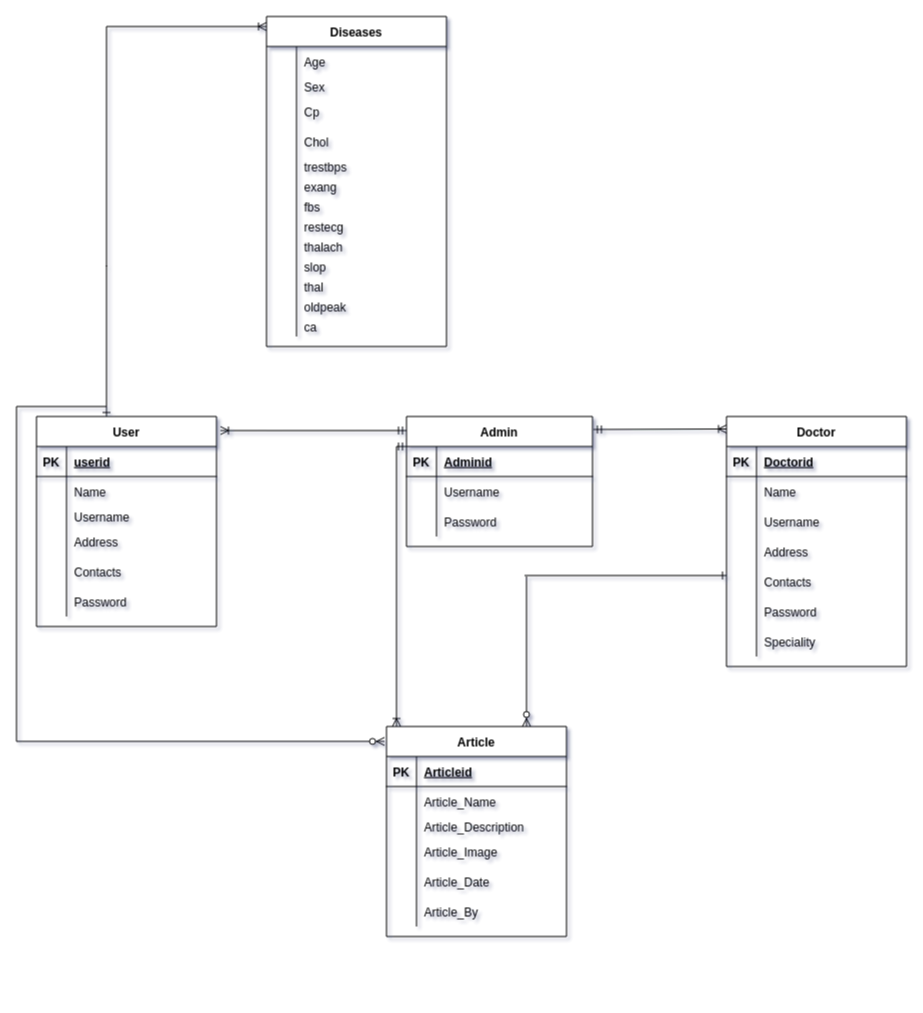
Before: page "Database" (4 of 6) of Untitled Diagram.drawio in iqran-s-star/My-Portfolio, a draw.io diagram. Source tidied: cells renumbered, new cells numbered last; positions are measured from the earlier drawing's top-left corner, leaving out a move shared by most shapes. Both pictures are drawn from the tidied source at 100%, with x=0, y=0 at pixel (16, 16).
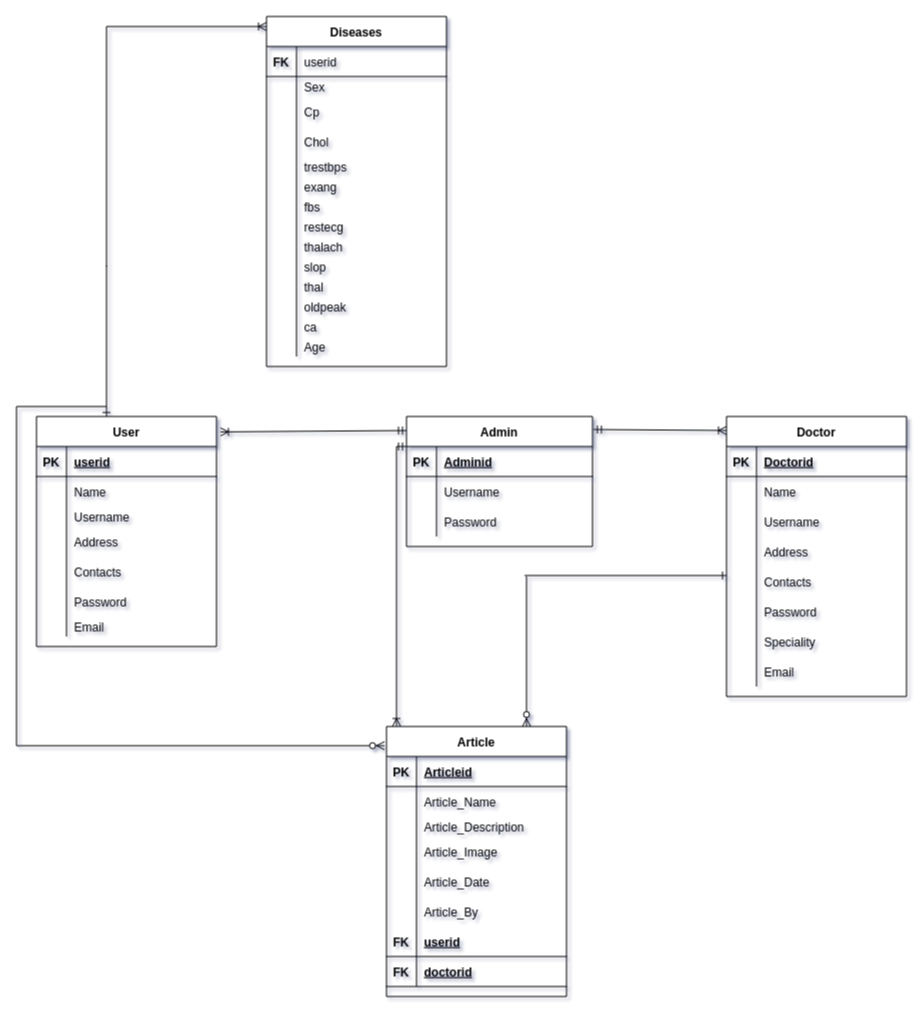
Above is the later version.

The change refers to these unchanged cells:
```xml
<mxCell id="73" style="shape=tableRow;horizontal=0;startSize=0;swimlaneHead=0;swimlaneBody=0;fillColor=none;top=0;left=0;right=0;bottom=0;" parent="72" vertex="1">
  <mxGeometry y="30" width="180" height="30" as="geometry" />
</mxCell>
```

What changed in the source:
```diff
@@
     <mxCell id="2" value="User" style="shape=table;startSize=30;childLayout=tableLayout;rowLines=0;fontStyle=1;align=center;" parent="1" vertex="1">
-      <mxGeometry x="20" y="400" width="180" height="210" as="geometry" />
+      <mxGeometry x="20" y="400" width="180" height="230" as="geometry" />
     </mxCell>
@@
+    <mxCell id="120" style="shape=tableRow;horizontal=0;startSize=0;swimlaneHead=0;swimlaneBody=0;fillColor=none;top=0;left=0;right=0;bottom=0;" parent="2" vertex="1">
+      <mxGeometry y="200" width="180" height="20" as="geometry" />
+    </mxCell>
+    <mxCell id="121" style="shape=partialRectangle;fillColor=none;top=0;left=0;bottom=0;right=0;overflow=hidden;" parent="120" vertex="1">
+      <mxGeometry width="30" height="20" as="geometry" />
+    </mxCell>
+    <mxCell id="122" value="Email" style="shape=partialRectangle;fillColor=none;top=0;left=0;bottom=0;right=0;align=left;spacingLeft=6;overflow=hidden;" parent="120" vertex="1">
+      <mxGeometry x="30" width="150" height="20" as="geometry" />
+    </mxCell>
     <mxCell id="21" value="Doctor" style="shape=table;startSize=30;childLayout=tableLayout;rowLines=0;fontStyle=1;align=center;" parent="1" vertex="1">
-      <mxGeometry x="710" y="400" width="180" height="250" as="geometry" />
+      <mxGeometry x="710" y="400" width="180" height="280" as="geometry" />
     </mxCell>
@@
+    <mxCell id="123" style="shape=tableRow;horizontal=0;startSize=0;swimlaneHead=0;swimlaneBody=0;fillColor=none;top=0;left=0;right=0;bottom=0;" parent="21" vertex="1">
+      <mxGeometry y="240" width="180" height="30" as="geometry" />
+    </mxCell>
+    <mxCell id="124" style="shape=partialRectangle;fillColor=none;top=0;left=0;bottom=0;right=0;overflow=hidden;" parent="123" vertex="1">
+      <mxGeometry width="30" height="30" as="geometry" />
+    </mxCell>
+    <mxCell id="125" value="Email" style="shape=partialRectangle;fillColor=none;top=0;left=0;bottom=0;right=0;align=left;spacingLeft=6;overflow=hidden;" parent="123" vertex="1">
+      <mxGeometry x="30" width="150" height="30" as="geometry" />
+    </mxCell>
@@
     <mxCell id="53" value="Article" style="shape=table;startSize=30;childLayout=tableLayout;rowLines=0;fontStyle=1;align=center;" parent="1" vertex="1">
-      <mxGeometry x="370" y="710" width="180" height="210" as="geometry" />
+      <mxGeometry x="370" y="710" width="180" height="270" as="geometry" />
     </mxCell>
@@
+    <mxCell id="126" style="shape=tableRow;horizontal=0;startSize=0;swimlaneHead=0;swimlaneBody=0;fillColor=none;top=0;left=0;right=0;bottom=1;" parent="53" vertex="1">
+      <mxGeometry y="200" width="180" height="30" as="geometry" />
+    </mxCell>
+    <mxCell id="127" value="FK" style="shape=partialRectangle;fillColor=none;top=0;left=0;bottom=0;right=0;fontStyle=1;overflow=hidden;" parent="126" vertex="1">
+      <mxGeometry width="30" height="30" as="geometry" />
+    </mxCell>
+    <mxCell id="128" value="userid" style="shape=partialRectangle;fillColor=none;top=0;left=0;bottom=0;right=0;align=left;spacingLeft=6;fontStyle=5;overflow=hidden;" parent="126" vertex="1">
+      <mxGeometry x="30" width="150" height="30" as="geometry" />
+    </mxCell>
+    <mxCell id="129" style="shape=tableRow;horizontal=0;startSize=0;swimlaneHead=0;swimlaneBody=0;fillColor=none;top=0;left=0;right=0;bottom=1;" parent="53" vertex="1">
+      <mxGeometry y="230" width="180" height="30" as="geometry" />
+    </mxCell>
+    <mxCell id="130" value="FK" style="shape=partialRectangle;fillColor=none;top=0;left=0;bottom=0;right=0;fontStyle=1;overflow=hidden;" parent="129" vertex="1">
+      <mxGeometry width="30" height="30" as="geometry" />
+    </mxCell>
+    <mxCell id="131" value="doctorid" style="shape=partialRectangle;fillColor=none;top=0;left=0;bottom=0;right=0;align=left;spacingLeft=6;fontStyle=5;overflow=hidden;" parent="129" vertex="1">
+      <mxGeometry x="30" width="150" height="30" as="geometry" />
+    </mxCell>
     <mxCell id="72" value="Diseases" style="shape=table;startSize=30;childLayout=tableLayout;rowLines=0;fontStyle=1;align=center;" parent="1" vertex="1">
-      <mxGeometry x="250" width="180" height="330" as="geometry" />
+      <mxGeometry x="250" width="180" height="350" as="geometry" />
     </mxCell>
@@
-    <mxCell id="75" value="Age" style="shape=partialRectangle;fillColor=none;top=0;left=0;bottom=0;right=0;align=left;spacingLeft=6;overflow=hidden;" parent="73" vertex="1">
+    <mxCell id="75" value="userid" style="shape=partialRectangle;fillColor=none;top=0;left=0;bottom=0;right=0;align=left;spacingLeft=6;overflow=hidden;" parent="73" vertex="1">
       <mxGeometry x="30" width="150" height="30" as="geometry" />
     </mxCell>
@@
+    <mxCell id="132" style="shape=tableRow;horizontal=0;startSize=0;swimlaneHead=0;swimlaneBody=0;fillColor=none;top=0;left=0;right=0;bottom=0;" parent="72" vertex="1">
+      <mxGeometry y="320" width="180" height="20" as="geometry" />
+    </mxCell>
+    <mxCell id="133" style="shape=partialRectangle;fillColor=none;top=0;left=0;bottom=0;right=0;overflow=hidden;" parent="132" vertex="1">
+      <mxGeometry width="30" height="20" as="geometry" />
+    </mxCell>
+    <mxCell id="134" value="Age" style="shape=partialRectangle;fillColor=none;top=0;left=0;bottom=0;right=0;align=left;spacingLeft=6;overflow=hidden;" parent="132" vertex="1">
+      <mxGeometry x="30" width="150" height="20" as="geometry" />
+    </mxCell>
@@
+    <mxCell id="135" style="shape=tableRow;horizontal=0;startSize=0;swimlaneHead=0;swimlaneBody=0;fillColor=none;top=0;left=0;right=0;bottom=1;" parent="1" vertex="1">
+      <mxGeometry x="250" y="30" width="180" height="30" as="geometry" />
+    </mxCell>
+    <mxCell id="136" value="FK" style="shape=partialRectangle;fillColor=none;top=0;left=0;bottom=0;right=0;fontStyle=1;overflow=hidden;" parent="135" vertex="1">
+      <mxGeometry width="30" height="30" as="geometry" />
+    </mxCell>
```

☆ ☆ ☆ ☆ ☆ ☆ ☆

## EXERCISE INSTRUCTIONS
Every line of the material should be repeated precisely; pictures are to be excluded.

## TASK RESULT
Before: page "Database" (4 of 6) of Untitled Diagram.drawio in iqran-s-star/My-Portfolio, a draw.io diagram. Source tidied: cells renumbered, new cells numbered last; positions are measured from the earlier drawing's top-left corner, leaving out a move shared by most shapes. Both pictures are drawn from the tidied source at 100%, with x=0, y=0 at pixel (16, 16).
Above is the later version.

The change refers to these unchanged cells:
```xml
<mxCell id="73" style="shape=tableRow;horizontal=0;startSize=0;swimlaneHead=0;swimlaneBody=0;fillColor=none;top=0;left=0;right=0;bottom=0;" parent="72" vertex="1">
  <mxGeometry y="30" width="180" height="30" as="geometry" />
</mxCell>
```

What changed in the source:
```diff
@@
     <mxCell id="2" value="User" style="shape=table;startSize=30;childLayout=tableLayout;rowLines=0;fontStyle=1;align=center;" parent="1" vertex="1">
-      <mxGeometry x="20" y="400" width="180" height="210" as="geometry" />
+      <mxGeometry x="20" y="400" width="180" height="230" as="geometry" />
     </mxCell>
@@
+    <mxCell id="120" style="shape=tableRow;horizontal=0;startSize=0;swimlaneHead=0;swimlaneBody=0;fillColor=none;top=0;left=0;right=0;bottom=0;" parent="2" vertex="1">
+      <mxGeometry y="200" width="180" height="20" as="geometry" />
+    </mxCell>
+    <mxCell id="121" style="shape=partialRectangle;fillColor=none;top=0;left=0;bottom=0;right=0;overflow=hidden;" parent="120" vertex="1">
+      <mxGeometry width="30" height="20" as="geometry" />
+    </mxCell>
+    <mxCell id="122" value="Email" style="shape=partialRectangle;fillColor=none;top=0;left=0;bottom=0;right=0;align=left;spacingLeft=6;overflow=hidden;" parent="120" vertex="1">
+      <mxGeometry x="30" width="150" height="20" as="geometry" />
+    </mxCell>
     <mxCell id="21" value="Doctor" style="shape=table;startSize=30;childLayout=tableLayout;rowLines=0;fontStyle=1;align=center;" parent="1" vertex="1">
-      <mxGeometry x="710" y="400" width="180" height="250" as="geometry" />
+      <mxGeometry x="710" y="400" width="180" height="280" as="geometry" />
     </mxCell>
@@
+    <mxCell id="123" style="shape=tableRow;horizontal=0;startSize=0;swimlaneHead=0;swimlaneBody=0;fillColor=none;top=0;left=0;right=0;bottom=0;" parent="21" vertex="1">
+      <mxGeometry y="240" width="180" height="30" as="geometry" />
+    </mxCell>
+    <mxCell id="124" style="shape=partialRectangle;fillColor=none;top=0;left=0;bottom=0;right=0;overflow=hidden;" parent="123" vertex="1">
+      <mxGeometry width="30" height="30" as="geometry" />
+    </mxCell>
+    <mxCell id="125" value="Email" style="shape=partialRectangle;fillColor=none;top=0;left=0;bottom=0;right=0;align=left;spacingLeft=6;overflow=hidden;" parent="123" vertex="1">
+      <mxGeometry x="30" width="150" height="30" as="geometry" />
+    </mxCell>
@@
     <mxCell id="53" value="Article" style="shape=table;startSize=30;childLayout=tableLayout;rowLines=0;fontStyle=1;align=center;" parent="1" vertex="1">
-      <mxGeometry x="370" y="710" width="180" height="210" as="geometry" />
+      <mxGeometry x="370" y="710" width="180" height="270" as="geometry" />
     </mxCell>
@@
+    <mxCell id="126" style="shape=tableRow;horizontal=0;startSize=0;swimlaneHead=0;swimlaneBody=0;fillColor=none;top=0;left=0;right=0;bottom=1;" parent="53" vertex="1">
+      <mxGeometry y="200" width="180" height="30" as="geometry" />
+    </mxCell>
+    <mxCell id="127" value="FK" style="shape=partialRectangle;fillColor=none;top=0;left=0;bottom=0;right=0;fontStyle=1;overflow=hidden;" parent="126" vertex="1">
+      <mxGeometry width="30" height="30" as="geometry" />
+    </mxCell>
+    <mxCell id="128" value="userid" style="shape=partialRectangle;fillColor=none;top=0;left=0;bottom=0;right=0;align=left;spacingLeft=6;fontStyle=5;overflow=hidden;" parent="126" vertex="1">
+      <mxGeometry x="30" width="150" height="30" as="geometry" />
+    </mxCell>
+    <mxCell id="129" style="shape=tableRow;horizontal=0;startSize=0;swimlaneHead=0;swimlaneBody=0;fillColor=none;top=0;left=0;right=0;bottom=1;" parent="53" vertex="1">
+      <mxGeometry y="230" width="180" height="30" as="geometry" />
+    </mxCell>
+    <mxCell id="130" value="FK" style="shape=partialRectangle;fillColor=none;top=0;left=0;bottom=0;right=0;fontStyle=1;overflow=hidden;" parent="129" vertex="1">
+      <mxGeometry width="30" height="30" as="geometry" />
+    </mxCell>
+    <mxCell id="131" value="doctorid" style="shape=partialRectangle;fillColor=none;top=0;left=0;bottom=0;right=0;align=left;spacingLeft=6;fontStyle=5;overflow=hidden;" parent="129" vertex="1">
+      <mxGeometry x="30" width="150" height="30" as="geometry" />
+    </mxCell>
     <mxCell id="72" value="Diseases" style="shape=table;startSize=30;childLayout=tableLayout;rowLines=0;fontStyle=1;align=center;" parent="1" vertex="1">
-      <mxGeometry x="250" width="180" height="330" as="geometry" />
+      <mxGeometry x="250" width="180" height="350" as="geometry" />
     </mxCell>
@@
-    <mxCell id="75" value="Age" style="shape=partialRectangle;fillColor=none;top=0;left=0;bottom=0;right=0;align=left;spacingLeft=6;overflow=hidden;" parent="73" vertex="1">
+    <mxCell id="75" value="userid" style="shape=partialRectangle;fillColor=none;top=0;left=0;bottom=0;right=0;align=left;spacingLeft=6;overflow=hidden;" parent="73" vertex="1">
       <mxGeometry x="30" width="150" height="30" as="geometry" />
     </mxCell>
@@
+    <mxCell id="132" style="shape=tableRow;horizontal=0;startSize=0;swimlaneHead=0;swimlaneBody=0;fillColor=none;top=0;left=0;right=0;bottom=0;" parent="72" vertex="1">
+      <mxGeometry y="320" width="180" height="20" as="geometry" />
+    </mxCell>
+    <mxCell id="133" style="shape=partialRectangle;fillColor=none;top=0;left=0;bottom=0;right=0;overflow=hidden;" parent="132" vertex="1">
+      <mxGeometry width="30" height="20" as="geometry" />
+    </mxCell>
+    <mxCell id="134" value="Age" style="shape=partialRectangle;fillColor=none;top=0;left=0;bottom=0;right=0;align=left;spacingLeft=6;overflow=hidden;" parent="132" vertex="1">
+      <mxGeometry x="30" width="150" height="20" as="geometry" />
+    </mxCell>
@@
+    <mxCell id="135" style="shape=tableRow;horizontal=0;startSize=0;swimlaneHead=0;swimlaneBody=0;fillColor=none;top=0;left=0;right=0;bottom=1;" parent="1" vertex="1">
+      <mxGeometry x="250" y="30" width="180" height="30" as="geometry" />
+    </mxCell>
+    <mxCell id="136" value="FK" style="shape=partialRectangle;fillColor=none;top=0;left=0;bottom=0;right=0;fontStyle=1;overflow=hidden;" parent="135" vertex="1">
+      <mxGeometry width="30" height="30" as="geometry" />
+    </mxCell>
```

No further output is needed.